    This is just how I look at this topic. But if knowledge are based on strong beliefs, that means no matter how strong a belief is, it is still not factual, and thus knowledge is fallible. I'm not sure what other people would think about the idea that knowledge is fallible. But personally I think that is fairly accurate, and representative of humankind's usage history with the term 'knowledge' and the "facts" (and mistakes) we have discovered so far.

  16. If we take the object of inquiry as human experience (what a fucking IF, of course), then we CAN verify the statement "if you can't verify it, it's meaningless" — we could go see if this statement itself or unverifiable statements are meaningful to humans! I think we'd see that unverifiable things can have meaning to people. The idea of objective meaning is the problem here. What the fuck is meaning if there isn't someone to subjectively experience it?

  17. philosophybro, you need to get some more respect for hume. that bro totally blew the shit out of the water. if you think he's just about causality, it's time to read again. for all of human history people thought they were some kind of magical ghosts with super powers that let them gain insight into 'the true nature of reality'. then hume comes along and he's just like 'LOLNOPE FUCKERS', you're all just animals who can do basic pattern recognition. you don't know shit. you seriously think you can talk about reality? reality is none of your fucking business, you can't even tell me why it fucking hurts when i punch you. all you know is that i keep punching you and it keeps fucking hurting.

    then kant came along with some super long book to confuse the fuck out of everybody in an attempt to get the slam down on hume and gain back his ghosty super powers of rationality, which was pretty lame considering hume was dead by then.

    but anyway, there's a happy ending, because from the mid 19th century we suddenly woke up to the fact that we are indeed just animals thanks to his high broness darwin. and then just a bit later einstein comes along and shows us that time and space aren't even anything like the fuck we were saying was 'a priori'. and THEN all of this quantum shit comes along and pretty much rapes the hell out of the idea that we can understand anything at all.

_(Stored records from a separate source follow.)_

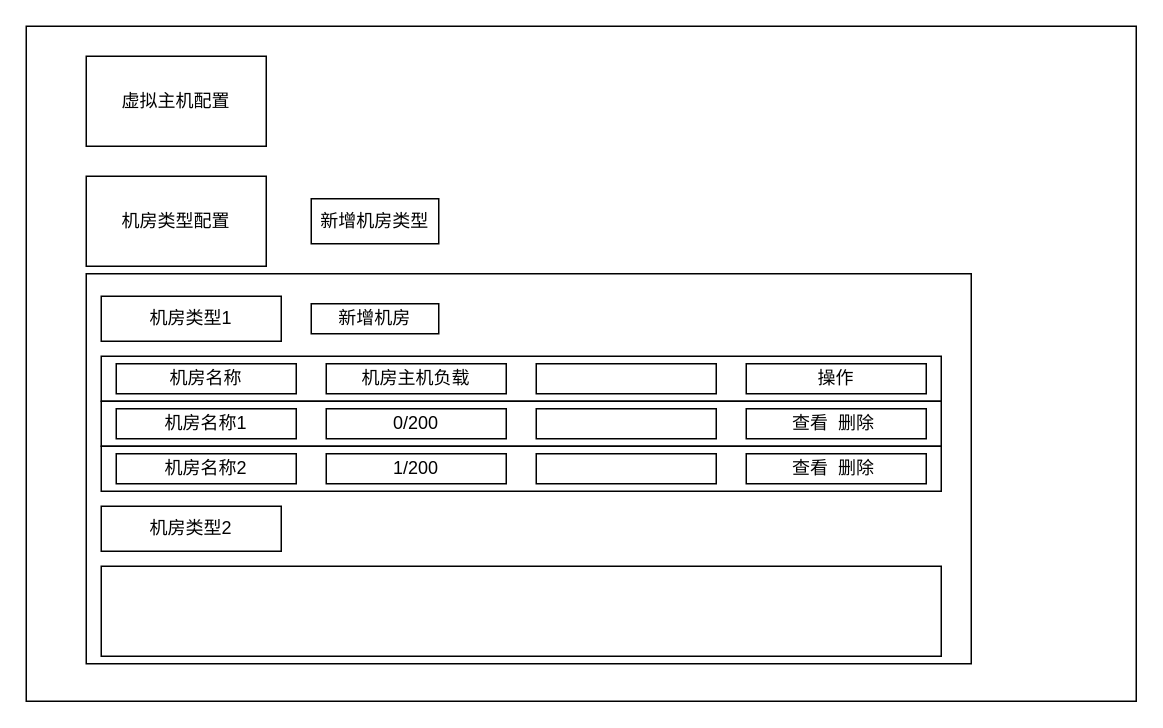
Above: 未命名绘图.drawio in xinyi852/demo (draw.io), before the change. Source tidied: cells renumbered, new cells numbered last; positions are measured from the earlier drawing's top-left corner, leaving out a move shared by most shapes. Both pictures are drawn from the tidied source at 150%, with x=0, y=0 at pixel (26, 26).
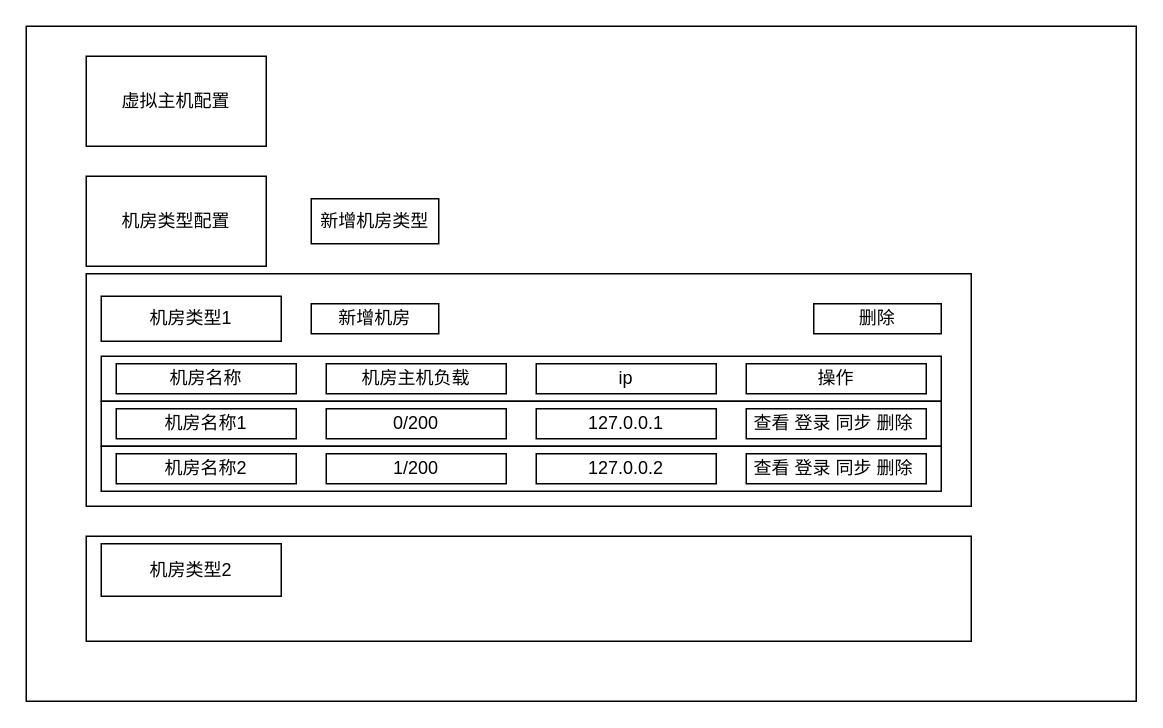
Above is the later version.

Commit message (it also covers changes not shown here):
更新未命名绘图.drawio

What changed in the source:
```diff
@@
+    <mxCell id="26" style="rounded=0;whiteSpace=wrap;html=1;" parent="1" vertex="1">
+      <mxGeometry x="50" y="170" width="370" height="80" as="geometry" />
+    </mxCell>
@@
     <mxCell id="5" style="rounded=0;whiteSpace=wrap;html=1;" parent="1" vertex="1">
-      <mxGeometry x="40" y="165" width="590" height="260" as="geometry" />
+      <mxGeometry x="40" y="165" width="590" height="155" as="geometry" />
     </mxCell>
@@
-    <mxCell id="7" value="机房类型2" style="rounded=0;whiteSpace=wrap;html=1;" parent="1" vertex="1">
-      <mxGeometry x="50" y="320" width="120" height="30" as="geometry" />
-    </mxCell>
@@
-    <mxCell id="13" style="rounded=0;whiteSpace=wrap;html=1;" parent="1" vertex="1">
+    <mxCell id="13" value="ip" style="rounded=0;whiteSpace=wrap;html=1;" parent="1" vertex="1">
       <mxGeometry x="340" y="225" width="120" height="20" as="geometry" />
     </mxCell>
@@
-    <mxCell id="17" style="rounded=0;whiteSpace=wrap;html=1;" parent="1" vertex="1">
+    <mxCell id="17" value="127.0.0.1" style="rounded=0;whiteSpace=wrap;html=1;" parent="1" vertex="1">
       <mxGeometry x="340" y="255" width="120" height="20" as="geometry" />
     </mxCell>
-    <mxCell id="18" value="查看&amp;nbsp; 删除&amp;nbsp;" style="rounded=0;whiteSpace=wrap;html=1;" parent="1" vertex="1">
+    <mxCell id="18" value="查看 登录 同步 删除&amp;nbsp;" style="rounded=0;whiteSpace=wrap;html=1;" parent="1" vertex="1">
       <mxGeometry x="480" y="255" width="120" height="20" as="geometry" />
     </mxCell>
@@
-    <mxCell id="21" style="rounded=0;whiteSpace=wrap;html=1;" parent="1" vertex="1">
+    <mxCell id="21" value="127.0.0.2" style="rounded=0;whiteSpace=wrap;html=1;" parent="1" vertex="1">
       <mxGeometry x="340" y="285" width="120" height="20" as="geometry" />
     </mxCell>
@@
-    <mxCell id="24" value="查看&amp;nbsp; 删除&amp;nbsp;" style="rounded=0;whiteSpace=wrap;html=1;" parent="1" vertex="1">
-      <mxGeometry x="480" y="285" width="120" height="20" as="geometry" />
-    </mxCell>
-    <mxCell id="25" style="rounded=0;whiteSpace=wrap;html=1;" parent="1" vertex="1">
-      <mxGeometry x="50" y="360" width="560" height="60" as="geometry" />
-    </mxCell>
+    <mxCell id="27" style="rounded=0;whiteSpace=wrap;html=1;" parent="1" vertex="1">
+      <mxGeometry x="40" y="340" width="590" height="70" as="geometry" />
+    </mxCell>
+    <mxCell id="28" value="删除" style="rounded=0;whiteSpace=wrap;html=1;" parent="1" vertex="1">
+      <mxGeometry x="525" y="185" width="85" height="20" as="geometry" />
+    </mxCell>
+    <mxCell id="7" value="机房类型2" style="rounded=0;whiteSpace=wrap;html=1;" parent="1" vertex="1">
+      <mxGeometry x="50" y="345" width="120" height="35" as="geometry" />
+    </mxCell>
+    <mxCell id="29" value="查看 登录 同步 删除&amp;nbsp;" style="rounded=0;whiteSpace=wrap;html=1;" parent="1" vertex="1">
+      <mxGeometry x="480" y="285" width="120" height="20" as="geometry" />
+    </mxCell>
```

    so yes, get some more respect for the hume boom. it was the biggest ever.